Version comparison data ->
- Opening Delimiter -

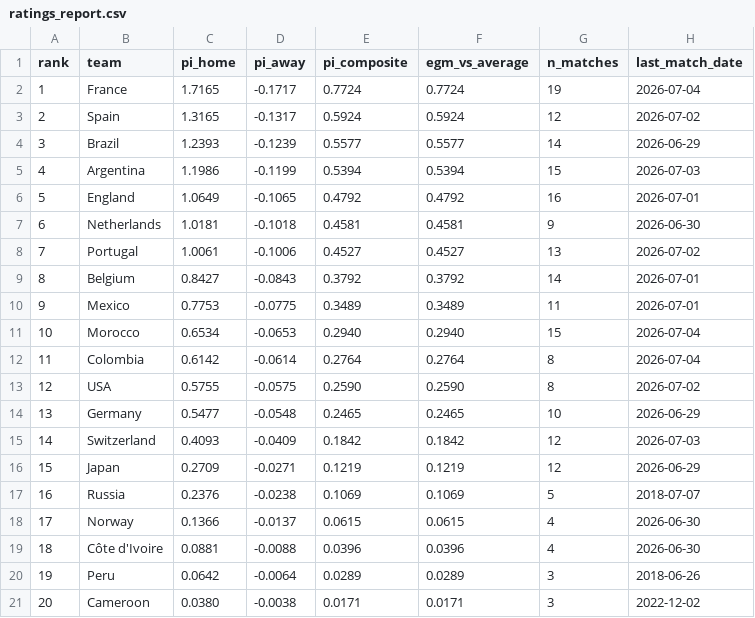
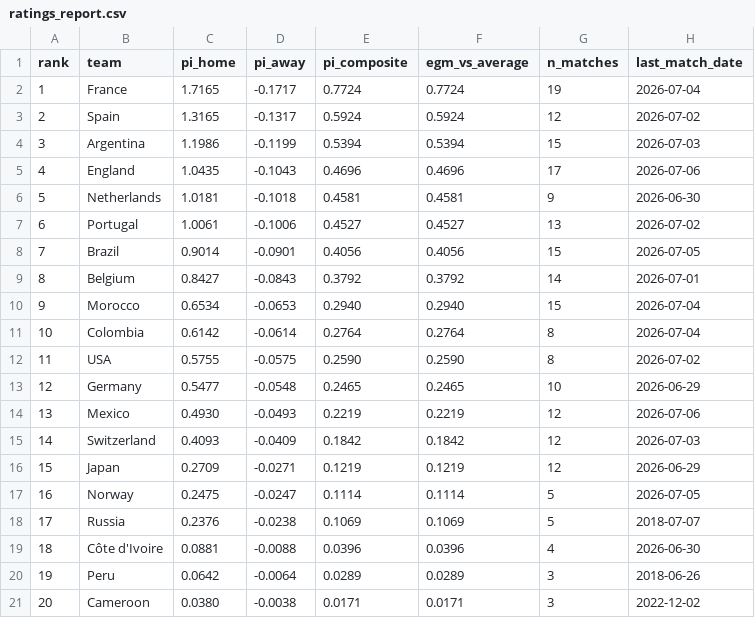
Before and after one commit to Risky-Scout/worldcup2026-model, a CSV file: pi-ratings/ratings_report.csv, drawn as a sheet; only a part is shown; removed rows and columns are numbered as before the commit, all else as after; the diff names each change by its address in the sheet, - before the commit and + after, or states it on an @@ line.

```diff
--- a/pi-ratings/ratings_report.csv
+++ b/pi-ratings/ratings_report.csv
-row 4: 3 | Brazil | 1.2393 | -0.1239 | 0.5577 | 0.5577 | 14 | 2026-06-29
@@ column A (rank) renumbered between rows 4 and 18 @@
-C5 (pi_home): 1.0649
+C5 (pi_home): 1.0435
-D5 (pi_away): -0.1065
+D5 (pi_away): -0.1043
-E5 (pi_composite): 0.4792
+E5 (pi_composite): 0.4696
-F5 (egm_vs_average): 0.4792
+F5 (egm_vs_average): 0.4696
-G5 (n_matches): 16
+G5 (n_matches): 17
-H5 (last_match_date): 2026-07-01
+H5 (last_match_date): 2026-07-06
+row 8: 7 | Brazil | 0.9014 | -0.0901 | 0.4056 | 0.4056 | 15 | 2026-07-05
-row 10: 9 | Mexico | 0.7753 | -0.0775 | 0.3489 | 0.3489 | 11 | 2026-07-01
+row 14: 13 | Mexico | 0.4930 | -0.0493 | 0.2219 | 0.2219 | 12 | 2026-07-06
+row 17: 16 | Norway | 0.2475 | -0.0247 | 0.1114 | 0.1114 | 5 | 2026-07-05
-row 18: 17 | Norway | 0.1366 | -0.0137 | 0.0615 | 0.0615 | 4 | 2026-06-30
```
Also changed, not shown: pi-ratings/calibration_log.csv, 36 other files.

- Closing Delimiter -

Work task ->
Give the data again word for word, without images.

Solution for this task ->
Before and after one commit to Risky-Scout/worldcup2026-model, a CSV file: pi-ratings/ratings_report.csv, drawn as a sheet; only a part is shown; removed rows and columns are numbered as before the commit, all else as after; the diff names each change by its address in the sheet, - before the commit and + after, or states it on an @@ line.

```diff
--- a/pi-ratings/ratings_report.csv
+++ b/pi-ratings/ratings_report.csv
-row 4: 3 | Brazil | 1.2393 | -0.1239 | 0.5577 | 0.5577 | 14 | 2026-06-29
@@ column A (rank) renumbered between rows 4 and 18 @@
-C5 (pi_home): 1.0649
+C5 (pi_home): 1.0435
-D5 (pi_away): -0.1065
+D5 (pi_away): -0.1043
-E5 (pi_composite): 0.4792
+E5 (pi_composite): 0.4696
-F5 (egm_vs_average): 0.4792
+F5 (egm_vs_average): 0.4696
-G5 (n_matches): 16
+G5 (n_matches): 17
-H5 (last_match_date): 2026-07-01
+H5 (last_match_date): 2026-07-06
+row 8: 7 | Brazil | 0.9014 | -0.0901 | 0.4056 | 0.4056 | 15 | 2026-07-05
-row 10: 9 | Mexico | 0.7753 | -0.0775 | 0.3489 | 0.3489 | 11 | 2026-07-01
+row 14: 13 | Mexico | 0.4930 | -0.0493 | 0.2219 | 0.2219 | 12 | 2026-07-06
+row 17: 16 | Norway | 0.2475 | -0.0247 | 0.1114 | 0.1114 | 5 | 2026-07-05
-row 18: 17 | Norway | 0.1366 | -0.0137 | 0.0615 | 0.0615 | 4 | 2026-06-30
```
Also changed, not shown: pi-ratings/calibration_log.csv, 36 other files.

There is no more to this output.